- **What to produce**
Report every line of the listing below in which the string "Prefecture" appears.

---+---

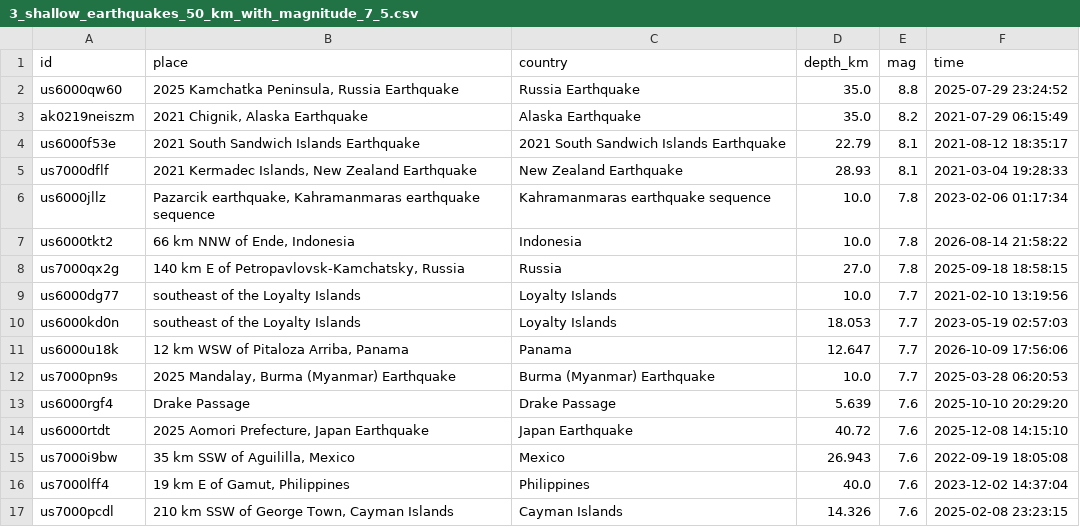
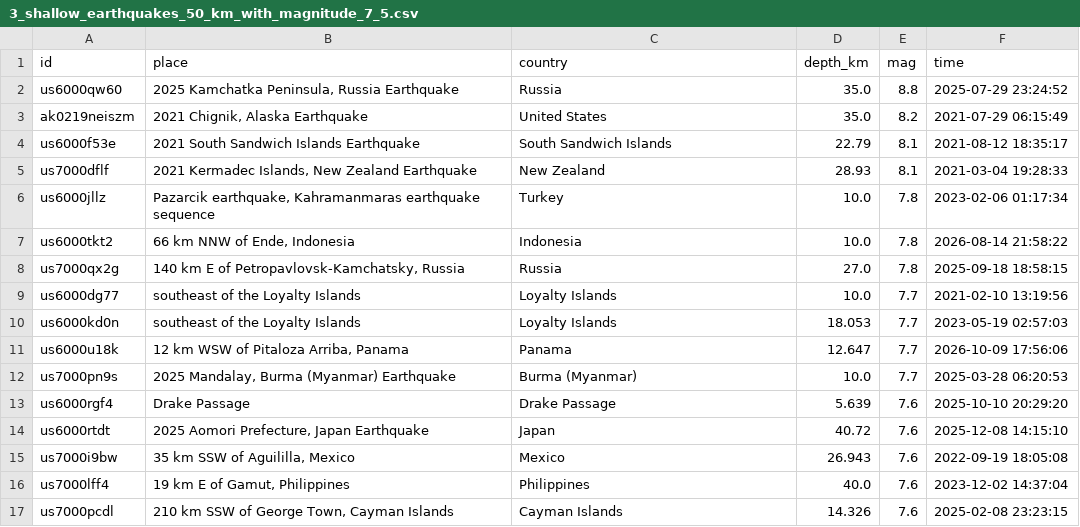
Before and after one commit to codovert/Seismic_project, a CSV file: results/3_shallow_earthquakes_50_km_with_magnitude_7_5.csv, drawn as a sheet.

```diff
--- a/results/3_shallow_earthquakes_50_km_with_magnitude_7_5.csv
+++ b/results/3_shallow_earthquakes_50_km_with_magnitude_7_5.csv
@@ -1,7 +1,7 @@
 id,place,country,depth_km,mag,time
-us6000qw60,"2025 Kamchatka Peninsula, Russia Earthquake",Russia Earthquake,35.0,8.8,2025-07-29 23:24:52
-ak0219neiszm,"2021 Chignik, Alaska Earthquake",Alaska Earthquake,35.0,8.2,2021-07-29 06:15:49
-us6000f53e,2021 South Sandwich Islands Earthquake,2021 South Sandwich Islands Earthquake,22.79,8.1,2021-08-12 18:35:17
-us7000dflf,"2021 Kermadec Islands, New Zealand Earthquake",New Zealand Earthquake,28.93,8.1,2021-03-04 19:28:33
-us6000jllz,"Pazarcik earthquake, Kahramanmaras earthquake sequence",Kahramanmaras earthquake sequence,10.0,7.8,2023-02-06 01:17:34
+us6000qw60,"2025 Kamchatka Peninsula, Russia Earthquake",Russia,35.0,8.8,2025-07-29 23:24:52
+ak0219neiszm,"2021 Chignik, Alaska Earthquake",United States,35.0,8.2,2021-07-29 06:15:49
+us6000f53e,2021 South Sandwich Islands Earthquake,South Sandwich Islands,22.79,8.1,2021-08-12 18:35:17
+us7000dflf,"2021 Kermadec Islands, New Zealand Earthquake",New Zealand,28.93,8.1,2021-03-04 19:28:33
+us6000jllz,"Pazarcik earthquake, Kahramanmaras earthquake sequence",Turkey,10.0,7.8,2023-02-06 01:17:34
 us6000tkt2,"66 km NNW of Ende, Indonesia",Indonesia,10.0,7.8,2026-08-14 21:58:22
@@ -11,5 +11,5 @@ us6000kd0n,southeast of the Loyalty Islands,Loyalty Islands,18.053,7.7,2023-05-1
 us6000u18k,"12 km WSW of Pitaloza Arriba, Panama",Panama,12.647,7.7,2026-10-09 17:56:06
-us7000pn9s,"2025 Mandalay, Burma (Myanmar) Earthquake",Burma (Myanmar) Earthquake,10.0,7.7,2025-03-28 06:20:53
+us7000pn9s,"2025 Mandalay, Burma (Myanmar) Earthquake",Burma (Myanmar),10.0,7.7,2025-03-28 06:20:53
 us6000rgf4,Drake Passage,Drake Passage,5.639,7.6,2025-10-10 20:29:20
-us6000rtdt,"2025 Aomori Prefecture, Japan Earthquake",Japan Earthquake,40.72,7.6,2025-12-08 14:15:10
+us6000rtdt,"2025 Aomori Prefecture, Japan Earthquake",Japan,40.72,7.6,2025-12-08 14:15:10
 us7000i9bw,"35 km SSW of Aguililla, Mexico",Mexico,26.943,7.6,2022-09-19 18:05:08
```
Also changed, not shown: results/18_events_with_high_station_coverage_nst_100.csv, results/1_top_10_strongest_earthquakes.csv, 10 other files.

---+---

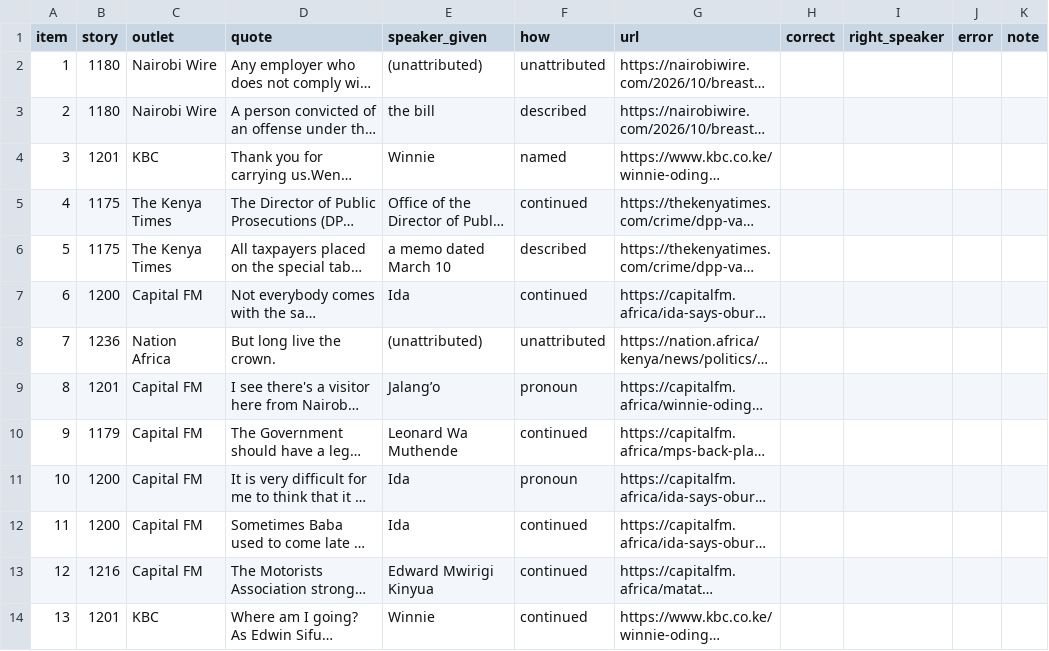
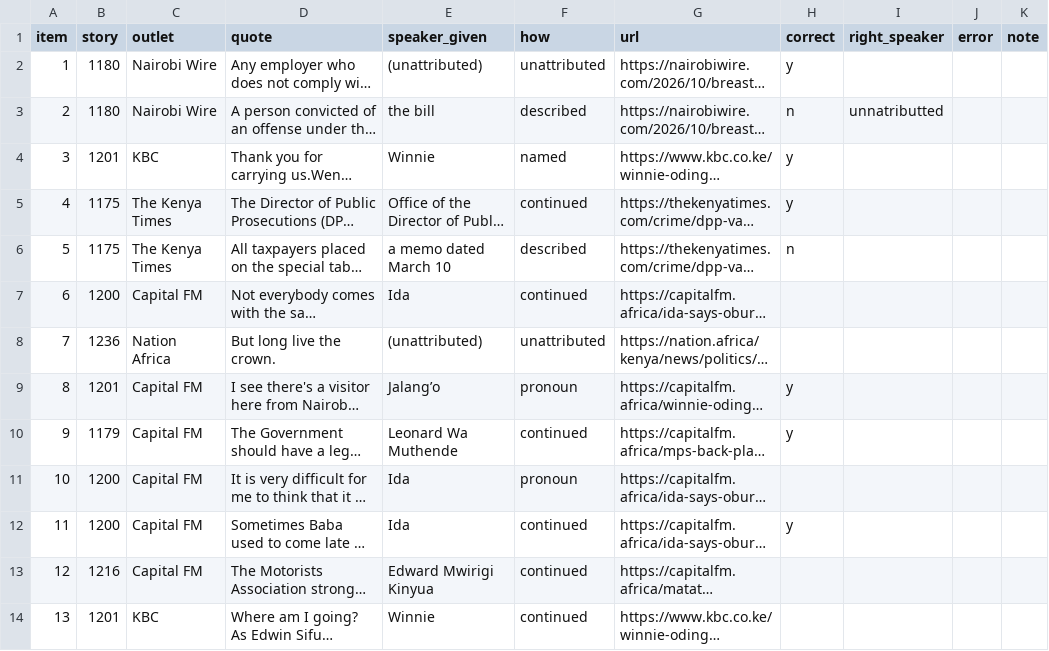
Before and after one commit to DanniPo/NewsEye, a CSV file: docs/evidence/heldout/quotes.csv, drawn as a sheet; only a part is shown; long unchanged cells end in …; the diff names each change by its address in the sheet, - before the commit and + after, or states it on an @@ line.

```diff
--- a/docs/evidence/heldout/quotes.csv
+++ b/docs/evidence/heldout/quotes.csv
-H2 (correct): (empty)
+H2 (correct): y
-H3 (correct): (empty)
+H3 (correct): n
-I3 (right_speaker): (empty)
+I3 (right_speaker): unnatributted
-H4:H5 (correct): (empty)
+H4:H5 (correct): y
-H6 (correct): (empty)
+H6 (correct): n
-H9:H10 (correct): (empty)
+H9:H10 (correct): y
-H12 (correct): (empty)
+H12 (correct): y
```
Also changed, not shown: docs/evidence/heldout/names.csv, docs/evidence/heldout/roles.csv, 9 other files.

---+---

- **Answer to this problem**
-us6000rtdt,"2025 Aomori Prefecture, Japan Earthquake",Japan Earthquake,40.72,7.6,2025-12-08 14:15:10
+us6000rtdt,"2025 Aomori Prefecture, Japan Earthquake",Japan,40.72,7.6,2025-12-08 14:15:10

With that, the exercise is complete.